• **Assigned task**
Which lines in the records below contain the word "container"? Return each of them.

(Records from a dataset)
::::::::
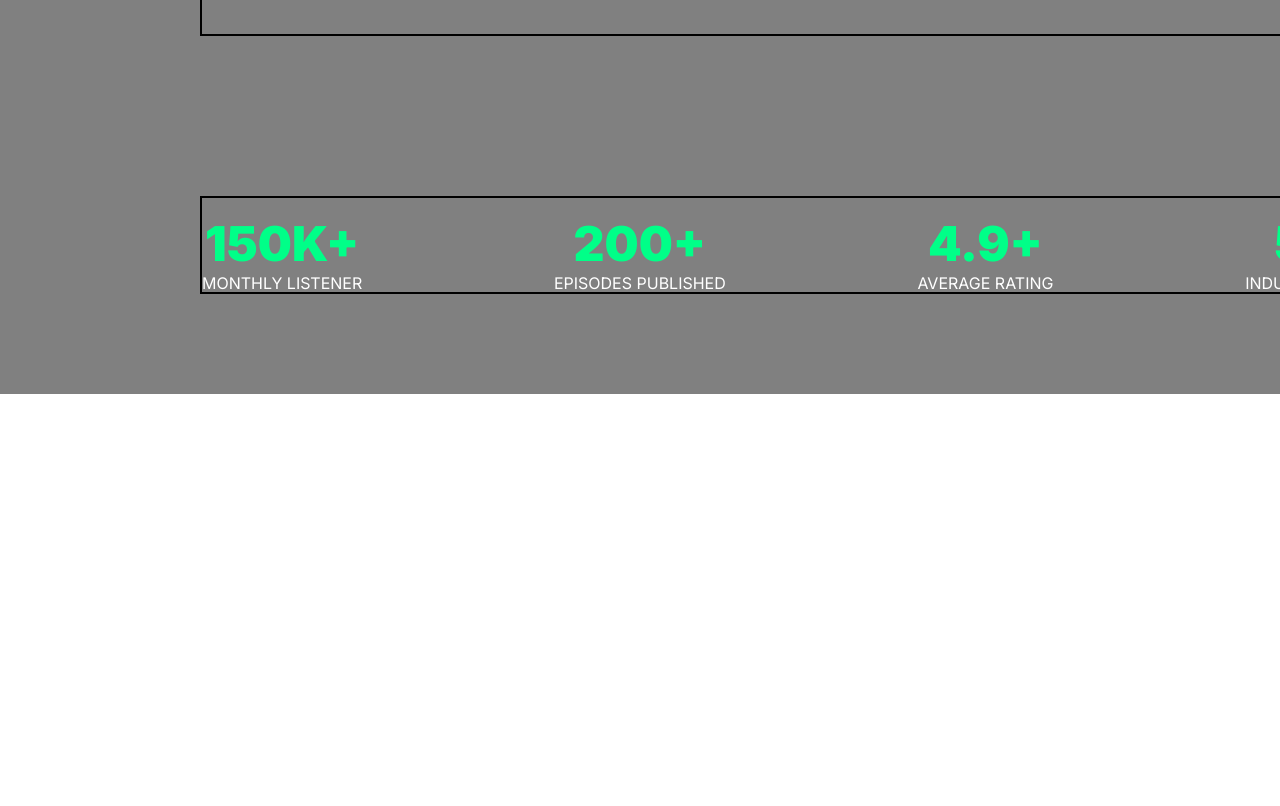
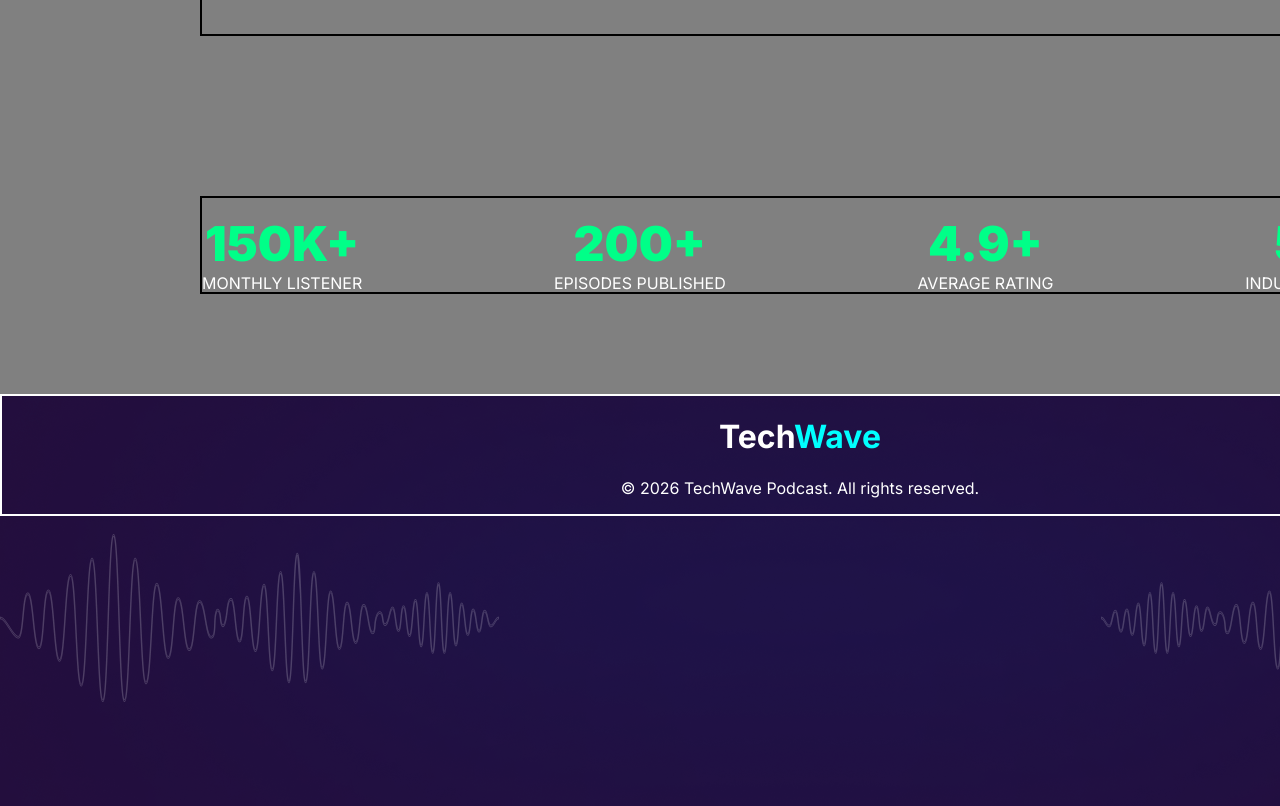
Before and after one commit to Minhaj773/B13-A02, a plain HTML site: page index.html in a window 1280 px wide. Shown: the part 1212-2018 px from the top of the page. Before the commit the page ends 1606 px from the top, so only its background shows below. Drawn offline with Linux system fonts and the light colour scheme.

Commit message:
footer partially done

```diff
--- a/index.html
+++ b/index.html
@@ -74,6 +74,14 @@
       </div>
       <!-- about sec ends -->
 
+      <!-- Footer starts -->
+       <div id="footer">
+            <div id="footer-container">
+                 <h1>Tech<span>Wave</span></h1>
+
+                 <p>© 2026 TechWave Podcast. All rights reserved.</p>
+            </div>
+       </div>
 
 </body>
 </html>
--- a/style.css
+++ b/style.css
@@ -155,3 +155,19 @@ span{
     font-weight: 900;
     color:#00FF88;
 }
+/* about ends */
+
+/* footer starts */
+#footer{
+    max-width: 1600px;
+    height: 412px;
+    color: white;
+    text-align: center;
+    background-image: url(assets/footer-bg.png);
+    background-size: cover;
+    background-repeat: no-repeat;
+    background-position: center;
+}
+#footer-container{
+    border: 2px solid white;
+}
```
::::::::
• **The answer**
+            <div id="footer-container">
+#footer-container{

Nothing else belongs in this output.